*** Opening of Dataset ***
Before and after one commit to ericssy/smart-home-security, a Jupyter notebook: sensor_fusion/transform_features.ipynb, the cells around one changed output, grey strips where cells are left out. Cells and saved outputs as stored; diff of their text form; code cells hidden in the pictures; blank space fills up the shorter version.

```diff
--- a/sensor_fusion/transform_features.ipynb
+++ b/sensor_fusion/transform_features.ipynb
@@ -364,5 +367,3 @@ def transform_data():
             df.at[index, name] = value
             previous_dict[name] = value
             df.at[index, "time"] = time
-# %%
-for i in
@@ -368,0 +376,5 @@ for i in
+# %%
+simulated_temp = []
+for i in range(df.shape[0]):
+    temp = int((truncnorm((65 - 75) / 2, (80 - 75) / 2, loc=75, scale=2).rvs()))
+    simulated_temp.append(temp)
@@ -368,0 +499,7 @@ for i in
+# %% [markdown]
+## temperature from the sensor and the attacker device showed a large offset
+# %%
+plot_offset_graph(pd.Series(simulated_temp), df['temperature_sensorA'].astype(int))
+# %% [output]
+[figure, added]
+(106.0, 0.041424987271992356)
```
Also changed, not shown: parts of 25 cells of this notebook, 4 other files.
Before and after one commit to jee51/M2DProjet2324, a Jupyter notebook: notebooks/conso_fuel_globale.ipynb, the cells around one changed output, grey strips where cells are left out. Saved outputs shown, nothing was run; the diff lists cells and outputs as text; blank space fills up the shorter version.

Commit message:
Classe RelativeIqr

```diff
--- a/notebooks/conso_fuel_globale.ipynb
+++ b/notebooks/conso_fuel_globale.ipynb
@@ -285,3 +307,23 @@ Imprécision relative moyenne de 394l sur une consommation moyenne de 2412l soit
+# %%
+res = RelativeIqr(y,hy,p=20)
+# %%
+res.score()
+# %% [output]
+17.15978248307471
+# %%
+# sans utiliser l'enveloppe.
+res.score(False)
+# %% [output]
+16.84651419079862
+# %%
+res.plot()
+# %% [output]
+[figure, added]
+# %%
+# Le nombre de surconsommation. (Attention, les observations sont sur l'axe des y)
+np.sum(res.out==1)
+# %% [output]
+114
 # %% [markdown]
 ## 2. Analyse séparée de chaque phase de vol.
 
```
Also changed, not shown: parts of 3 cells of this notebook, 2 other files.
*** Close of Dataset ***
What you have to do:
List every line above containing the word "ipynb".

Written answer:
Before and after one commit to ericssy/smart-home-security, a Jupyter notebook: sensor_fusion/transform_features.ipynb, the cells around one changed output, grey strips where cells are left out. Cells and saved outputs as stored; diff of their text form; code cells hidden in the pictures; blank space fills up the shorter version.
--- a/sensor_fusion/transform_features.ipynb
+++ b/sensor_fusion/transform_features.ipynb
Before and after one commit to jee51/M2DProjet2324, a Jupyter notebook: notebooks/conso_fuel_globale.ipynb, the cells around one changed output, grey strips where cells are left out. Saved outputs shown, nothing was run; the diff lists cells and outputs as text; blank space fills up the shorter version.
--- a/notebooks/conso_fuel_globale.ipynb
+++ b/notebooks/conso_fuel_globale.ipynb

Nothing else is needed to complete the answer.